• Task instructions
Throughout the listing below, show every line in which "Phase" occurs.

──────

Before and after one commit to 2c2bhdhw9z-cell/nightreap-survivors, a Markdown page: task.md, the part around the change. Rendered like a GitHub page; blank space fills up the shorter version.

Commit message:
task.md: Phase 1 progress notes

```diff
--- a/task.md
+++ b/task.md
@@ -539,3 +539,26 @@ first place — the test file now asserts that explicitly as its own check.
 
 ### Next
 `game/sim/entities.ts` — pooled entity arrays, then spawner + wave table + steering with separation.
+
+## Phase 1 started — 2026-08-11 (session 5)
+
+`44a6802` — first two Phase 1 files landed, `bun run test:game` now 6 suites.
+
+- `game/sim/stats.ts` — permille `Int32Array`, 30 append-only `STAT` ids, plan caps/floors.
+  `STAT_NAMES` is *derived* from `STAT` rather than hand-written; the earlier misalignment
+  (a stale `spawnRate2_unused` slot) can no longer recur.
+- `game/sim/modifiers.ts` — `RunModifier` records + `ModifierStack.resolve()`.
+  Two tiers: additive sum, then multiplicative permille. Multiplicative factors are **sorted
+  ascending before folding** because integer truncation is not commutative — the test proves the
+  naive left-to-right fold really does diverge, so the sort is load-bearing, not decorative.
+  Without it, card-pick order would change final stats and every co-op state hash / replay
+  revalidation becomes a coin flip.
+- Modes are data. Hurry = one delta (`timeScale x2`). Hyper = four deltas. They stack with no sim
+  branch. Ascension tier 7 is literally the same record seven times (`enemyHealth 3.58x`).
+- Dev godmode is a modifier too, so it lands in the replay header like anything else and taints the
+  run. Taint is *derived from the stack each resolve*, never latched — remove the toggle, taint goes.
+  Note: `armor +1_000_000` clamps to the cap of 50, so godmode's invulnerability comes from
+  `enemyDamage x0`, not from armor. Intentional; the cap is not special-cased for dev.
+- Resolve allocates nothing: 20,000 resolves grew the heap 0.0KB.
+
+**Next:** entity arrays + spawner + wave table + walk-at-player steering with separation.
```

──────

• Solution to this problem
task.md: Phase 1 progress notes
+## Phase 1 started — 2026-08-11 (session 5)
+`44a6802` — first two Phase 1 files landed, `bun run test:game` now 6 suites.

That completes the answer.